Numerous epidemiologic studies have demonstrated that regular physical activity convincingly reduces risk for colon cancer, probably for endometrium and postmenopausal breast cancer, and possibly for premenopausal breast, prostate, lung, and pancreas cancer.
Relative risk reductions range from 10-30%. On the absolute scale about 9-19% of the most frequent cancers can be attributed to a lack of sufficient physical activity. Thus, exercise, as a modifiable health behavior, has a strong potential for primary cancer prevention. Current recommendations call for at least 30-60 min of moderate to vigorous activity daily. Physical activity is also increasingly gaining importance in cancer treatment and is now considered to be feasible, safe, and even recommended in almost all stages of disease. Randomized-controlled trials show that disease- and treatment-related symptoms, such as fatigue, sleep disorders, and depression which sometimes limit quality of life in cancer patients over years, can be reduced by physical activity. For disease-specific and total mortality, clinical studies are not yet available.

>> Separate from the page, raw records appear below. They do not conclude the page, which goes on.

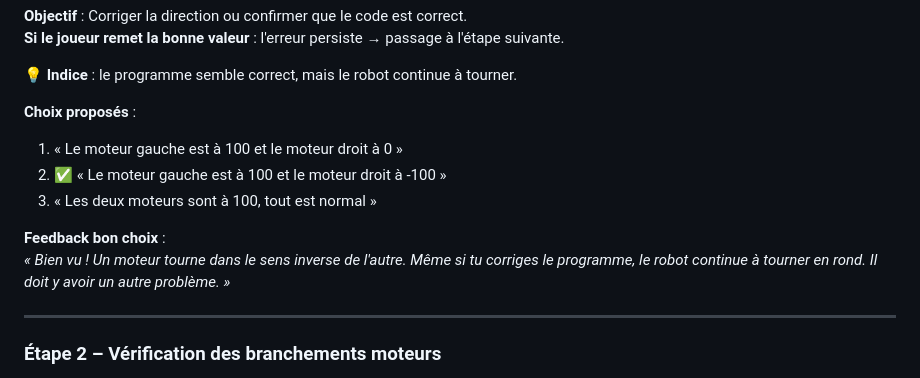
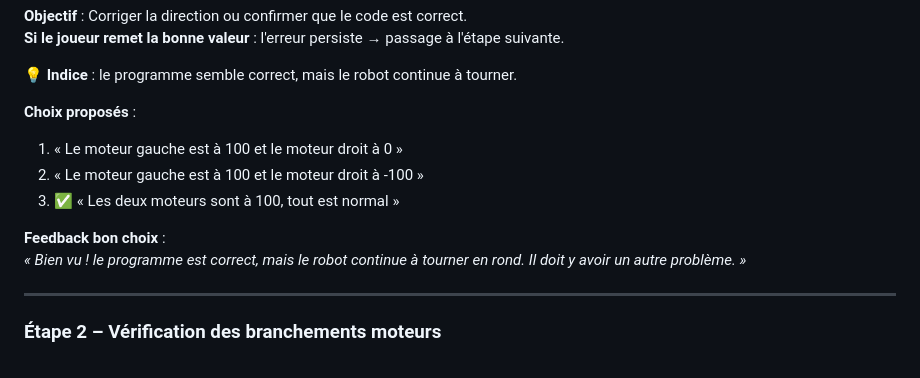
Before and after one commit to nemrod10/escapegame, a Markdown page: Mission_mBot_Scenario.md, the part around the change. Drawn GitHub-style.

Commit message:
Update feedback and motor choice options
Clarified feedback for motor choices and corrected text.

```diff
--- a/Mission_mBot_Scenario.md
+++ b/Mission_mBot_Scenario.md
@@ -40,11 +40,11 @@ Mais un joueur attentif remarque que le **moteur B est réglé à vitesse -100**
 
 **Choix proposés** :
 1. « Le moteur gauche est à 100 et le moteur droit à 0 »
-2. ✅ « Le moteur gauche est à 100 et le moteur droit à -100 »
-3. « Les deux moteurs sont à 100, tout est normal »
+2. « Le moteur gauche est à 100 et le moteur droit à -100 »
+3. ✅ « Les deux moteurs sont à 100, tout est normal »
 
 **Feedback bon choix** :
-*« Bien vu ! Un moteur tourne dans le sens inverse de l'autre. Même si tu corriges le programme, le robot continue à tourner en rond. Il doit y avoir un autre problème. »*
+*« Bien vu ! le programme est correct, mais le robot continue à tourner en rond. Il doit y avoir un autre problème. »*
 
 ---
 
```
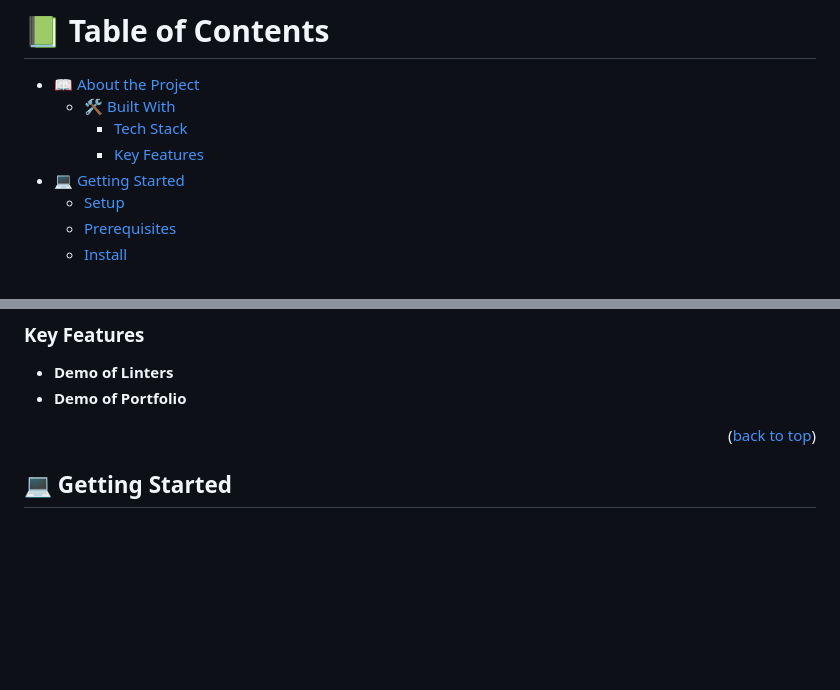
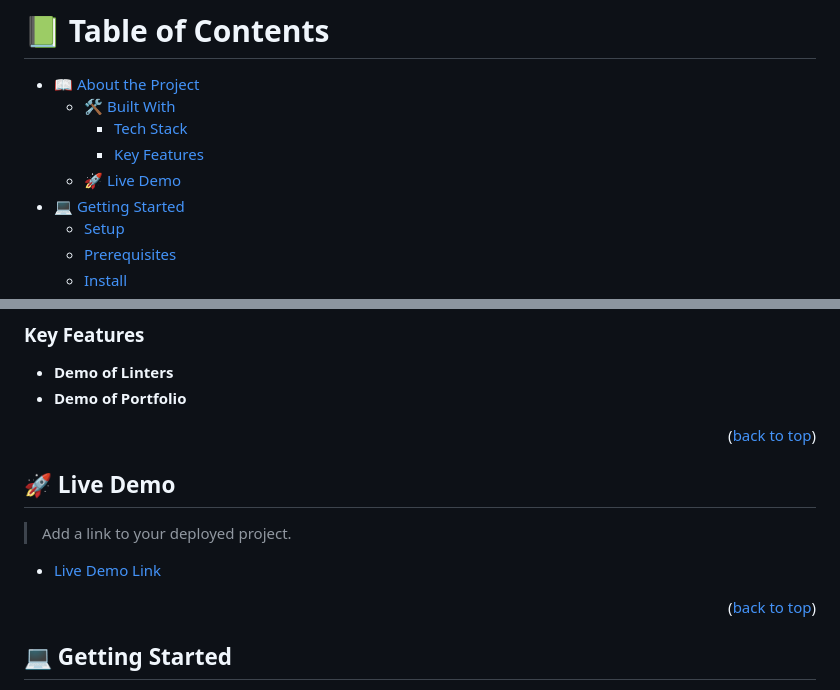
Before and after one commit to kit0-0/Mobile-Portfolio, a Markdown page: README.md, 2 parts joined by grey strips. Rendered like a GitHub page; blank space fills up the shorter version.

```diff
--- a/README.md
+++ b/README.md
@@ -14,6 +14,7 @@
   - [🛠 Built With](#built-with)
     - [Tech Stack](#tech-stack)
     - [Key Features](#key-features)
+  - [🚀 Live Demo](#live-demo)
 - [💻 Getting Started](#getting-started)
   - [Setup](#setup)
   - [Prerequisites](#prerequisites)
@@ -56,6 +57,15 @@
 
 - **Demo of Linters**
 - **Demo of Portfolio**
+
+<p align="right">(<a href="#readme-top">back to top</a>)</p>
+<!-- LIVE DEMO -->
+
+## 🚀 Live Demo <a name="live-demo"></a>
+
+> Add a link to your deployed project.
+
+- [Live Demo Link](https://kit0-0.github.io/Mobile-Portfolio/)
 
 <p align="right">(<a href="#readme-top">back to top</a>)</p>
 
```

However, preliminary observational studies with breast, colon, and prostate cancer patients show risk reductions.
Steindorf K, Schmidt M, Ulrich C. Are you the author?
AG Bewegung und Krebs, Umweltepidemiologie (C030), Deutsches Krebsforschungszentrum(DKFZ), Im Neuenheimer Feld 280, 69120, Heidelberg, Deutschland.
Reference: Bundesgesundheitsblatt Gesundheitsforschung Gesundheitsschutz. 2012 Jan;55(1):10-6.
Article in German.